True Brews, How to Craft Fermented Cider, Beer, Wine, Sake, Soda, Mead, Kefir, and Kombucha at Home, by Emma Christensen
was a book we just couldn't resist. Fermentation is one of our passions
and a book that focuses on beverages was a no-brainer. We've played
around on own with kefir, kombucha, ginger beer, and various other
beverages with good results. That said, even with our library of
fermentation books, we tend to fly by the seat of our pants. This book
looked like it would be fun and informative, an easy read that would
also give us some solid information to work with.
Brews did not disappoint. The writing has a straightforward tone. It is

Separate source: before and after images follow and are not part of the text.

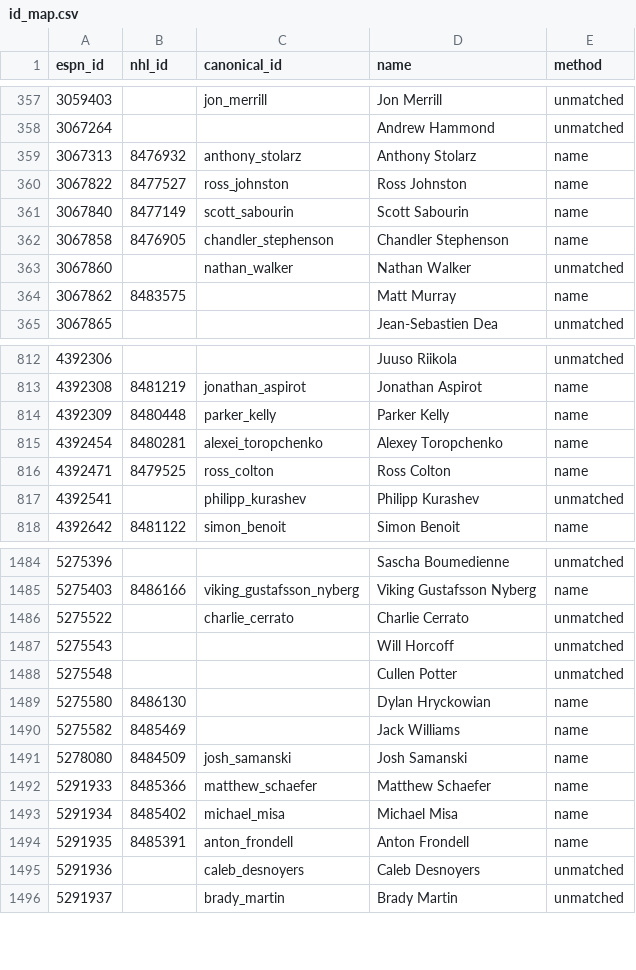
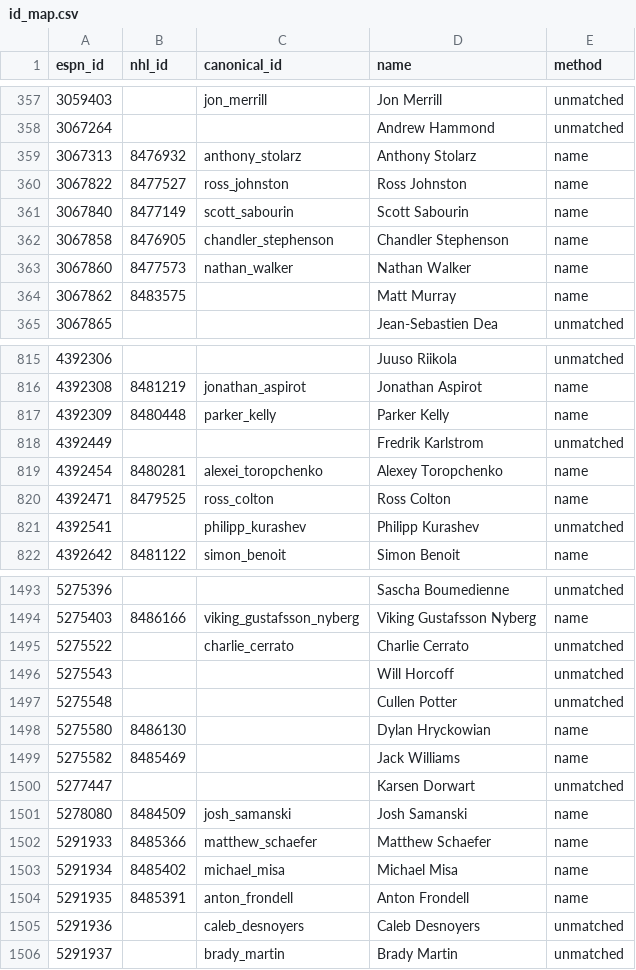
Before and after one commit to hubcad25/pool-tracker-2627, a CSV file: data/id_map.csv, drawn as a sheet; only a part is shown, gaps mark what is left out; the diff covers the shown part only.

```diff
--- a/data/id_map.csv
+++ b/data/id_map.csv
@@ -362,3 +362,3 @@ espn_id,nhl_id,canonical_id,name,method
 3067858,8476905,chandler_stephenson,Chandler Stephenson,name
-3067860,,nathan_walker,Nathan Walker,unmatched
+3067860,8477573,nathan_walker,Nathan Walker,name
 3067862,8483575,,Matt Murray,name
@@ -814,2 +817,3 @@ espn_id,nhl_id,canonical_id,name,method
 4392309,8480448,parker_kelly,Parker Kelly,name
+4392449,,,Fredrik Karlstrom,unmatched
 4392454,8480281,alexei_toropchenko,Alexey Toropchenko,name
@@ -1490,2 +1499,3 @@ espn_id,nhl_id,canonical_id,name,method
 5275582,8485469,,Jack Williams,name
+5277447,,,Karsen Dorwart,unmatched
 5278080,8484509,josh_samanski,Josh Samanski,name
```
Also changed, not shown: 8 added rows and 2 edited cells elsewhere in this file, 10 other files.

easy going and approachable while communicating all of the pertinent
information. Emma Christensen covers a wide range of recipes from gluten
free pale ale to cloudy cherry sake. The recipes span the globe and I
was especially intrigued by the wide range of flavors. There is a
Mexican Pineapple cider known as tepache and a blueberry-lavender mead.
Every chapter begins with a master recipe for the brewing technique
followed by variations. There are interviews with brewers and precise
recipes to extrapolate from. It's a great book and we are so happy to
have found it. We encourage anyone with an interest in home brewing to
check it out. It's the perfect summer read for those of us obsessed with
food and drink.
...in photos. The nice thing about dining with a four year old when her Dad is in the kitchen is that you can get the fastest tasting menu in the house. Most pictures were taken with my iPhone, many before Amaya stuck her fork into things.
We needed a special cream with texture and balance. We took buttermilk and blended it with cream cheese, sugar and salt. We froze it with liquid nitrogen and folded in chopped baby celery leaves. This may sound strange, celery leaves in a dessert, but we've discovered that seemingly savory herbs can add that special something to sweet courses. They bring a certain balance to the the dish in addition to their delicate flavor. Try it and you will be pleasantly surprised.
We griddled the cake and dressed the strawberries with olive oil and thinly sliced lovage leaves. We topped them with the frozen buttermilk-cream cheese. And soon there was nothing left but a happy memory and a few sticky fingers.
been a while since we did a round-up. There's been some interesting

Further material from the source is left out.